Washington, Jul 23: Within hours the US President Donald Trump made "amateurish and embarrassing mistake" by his remarks on 'mediation' on Kashmir conflict between India and Pakistan, the US administration on Tuesday said "Kashmir is a bilateral issue for both parties to discuss".
Acting Assistant Secretary Alice Wells with the Bureau of South and Central Asian Affairs, tweeted to say: "While Kashmir is a bilateral issue for both parties to discuss, the Trump administration welcomes Pakistan and India sitting down and the United States stands ready to assist".
Eliot L. Engel, Chairman of the House Committee on Foreign Affairs, spoke with India's envoy to the US Harsh Vardhan Shringla and "reiterated" his support for the longstanding US position on the Kashmir dispute, saying he supported dialogue between India and Pakistan, "but reaffirmed that the dialogue’s pace and scope can only be determined by India and Pakistan".
He also reaffirmed that in order for dialogue to be meaningful, "Pakistan must first take concrete and irreversible steps to dismantle the terrorist infrastructure on Pakistan’s soil", the statement said.Representative Brad Sherman, Congressman representing California's San Fernando Valley, tweeted about five hours back: "I just apologized to Indian Ambassador Harsh Shringla for Trump’s amateurish and embarrassing mistake".
In another missive, he wrote: "Everyone who knows anything about foreign policy in South Asia knows that India consistently opposes third-party mediation regarding Kashmir. Everyone knows PM Narendra Modi would never suggest such a thing. Trump’s statement is amateurish and delusional. And embarrassing.
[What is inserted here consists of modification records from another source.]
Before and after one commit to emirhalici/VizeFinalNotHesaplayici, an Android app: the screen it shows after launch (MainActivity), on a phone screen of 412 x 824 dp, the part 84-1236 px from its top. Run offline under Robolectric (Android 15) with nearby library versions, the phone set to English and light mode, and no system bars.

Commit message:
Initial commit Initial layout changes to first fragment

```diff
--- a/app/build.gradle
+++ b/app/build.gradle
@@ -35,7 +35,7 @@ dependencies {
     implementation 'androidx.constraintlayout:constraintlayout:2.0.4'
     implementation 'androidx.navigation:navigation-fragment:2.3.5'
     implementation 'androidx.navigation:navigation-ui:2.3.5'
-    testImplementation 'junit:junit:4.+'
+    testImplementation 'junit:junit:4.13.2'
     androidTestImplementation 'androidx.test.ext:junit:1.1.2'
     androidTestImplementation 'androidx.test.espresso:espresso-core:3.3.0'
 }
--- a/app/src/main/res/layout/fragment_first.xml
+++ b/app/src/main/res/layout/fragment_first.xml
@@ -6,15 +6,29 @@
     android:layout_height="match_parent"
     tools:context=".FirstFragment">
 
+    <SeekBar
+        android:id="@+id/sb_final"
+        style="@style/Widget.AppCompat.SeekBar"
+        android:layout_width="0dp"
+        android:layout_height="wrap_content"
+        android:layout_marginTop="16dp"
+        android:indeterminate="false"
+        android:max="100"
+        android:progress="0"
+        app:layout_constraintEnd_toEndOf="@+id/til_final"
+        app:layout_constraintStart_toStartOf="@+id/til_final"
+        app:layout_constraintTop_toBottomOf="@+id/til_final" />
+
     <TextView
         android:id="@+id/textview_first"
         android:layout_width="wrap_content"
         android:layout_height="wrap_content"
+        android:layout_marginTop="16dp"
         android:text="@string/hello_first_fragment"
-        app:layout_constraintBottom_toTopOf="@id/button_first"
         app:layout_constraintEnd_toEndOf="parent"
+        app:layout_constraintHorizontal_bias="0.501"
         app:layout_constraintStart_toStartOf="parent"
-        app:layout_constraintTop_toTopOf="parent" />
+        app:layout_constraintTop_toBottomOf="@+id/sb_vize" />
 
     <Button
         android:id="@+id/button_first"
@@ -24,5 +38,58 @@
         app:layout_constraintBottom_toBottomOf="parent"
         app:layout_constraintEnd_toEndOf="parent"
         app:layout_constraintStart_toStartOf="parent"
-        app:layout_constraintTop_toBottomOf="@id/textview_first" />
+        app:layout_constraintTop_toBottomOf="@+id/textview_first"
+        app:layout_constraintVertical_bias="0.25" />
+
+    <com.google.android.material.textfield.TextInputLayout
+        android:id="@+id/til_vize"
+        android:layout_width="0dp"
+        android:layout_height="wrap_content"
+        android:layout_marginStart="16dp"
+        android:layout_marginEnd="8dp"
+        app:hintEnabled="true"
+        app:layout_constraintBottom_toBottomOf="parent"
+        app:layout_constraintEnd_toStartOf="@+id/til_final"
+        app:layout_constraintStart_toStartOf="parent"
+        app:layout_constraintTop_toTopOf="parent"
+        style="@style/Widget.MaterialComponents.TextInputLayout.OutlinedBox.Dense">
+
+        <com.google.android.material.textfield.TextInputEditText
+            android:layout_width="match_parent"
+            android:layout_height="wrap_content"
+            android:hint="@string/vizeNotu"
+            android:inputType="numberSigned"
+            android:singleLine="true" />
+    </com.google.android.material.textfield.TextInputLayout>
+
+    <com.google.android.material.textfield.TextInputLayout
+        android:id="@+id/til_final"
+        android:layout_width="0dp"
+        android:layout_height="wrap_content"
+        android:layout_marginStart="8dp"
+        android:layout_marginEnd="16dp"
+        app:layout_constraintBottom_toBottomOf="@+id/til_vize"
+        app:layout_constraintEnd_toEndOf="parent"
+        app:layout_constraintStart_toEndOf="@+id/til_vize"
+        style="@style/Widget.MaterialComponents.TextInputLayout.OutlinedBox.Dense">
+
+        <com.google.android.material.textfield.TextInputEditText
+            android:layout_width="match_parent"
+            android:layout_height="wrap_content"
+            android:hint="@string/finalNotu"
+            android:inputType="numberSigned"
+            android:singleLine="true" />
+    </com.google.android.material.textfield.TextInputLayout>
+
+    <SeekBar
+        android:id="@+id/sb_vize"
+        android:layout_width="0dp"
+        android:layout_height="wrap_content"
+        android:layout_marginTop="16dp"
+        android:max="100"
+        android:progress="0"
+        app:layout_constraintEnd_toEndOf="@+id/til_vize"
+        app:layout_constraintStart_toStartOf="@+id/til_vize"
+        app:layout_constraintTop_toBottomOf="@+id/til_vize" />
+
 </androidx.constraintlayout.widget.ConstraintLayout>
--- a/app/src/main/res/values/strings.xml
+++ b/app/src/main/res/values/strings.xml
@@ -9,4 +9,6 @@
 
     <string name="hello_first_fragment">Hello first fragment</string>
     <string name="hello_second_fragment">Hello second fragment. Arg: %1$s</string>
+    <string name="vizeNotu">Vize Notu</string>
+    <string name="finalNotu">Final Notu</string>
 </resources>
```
President Trump on Monday dropped a virtual bombshell triggering a major row when he said Prime Minister Modi had asked him during Osaka meet in Japan in June to 'mediate' between India and Pakistan on Kashmir.
The Ministry of External Affairs in Delhi quickly denied Trump's claim and even as a senior opposition leader Shashi Tharoor of Congress party has said that the US President perhaps did not have "the slightest idea of what he is talking about". MEA spokesman Raveesh Kumar wrote on the micro blogging site: "It has been India's consistent position that all outstanding issues with Pakistan are discussed only bilaterally. Any engagement with Pakistan would require an end to cross border terrorism". Trump made his controversial remarks during talks with the visiting Pakistan Prime Minister Imran Khan in White House.
However, an official statement from the White House did not have any reference to Trump's remarks on Kashmir."The President acknowledges the initial steps Pakistan has taken to improve regional security and counter terrorism. Pakistan has made efforts to facilitate the Afghanistan peace talks, and we are going to ask them to do more. The path to a strong and enduring partnership between Pakistan and the United States lies in working together to find a peaceful resolution of the conflict in Afghanistan," the statement, however, said. (UNI)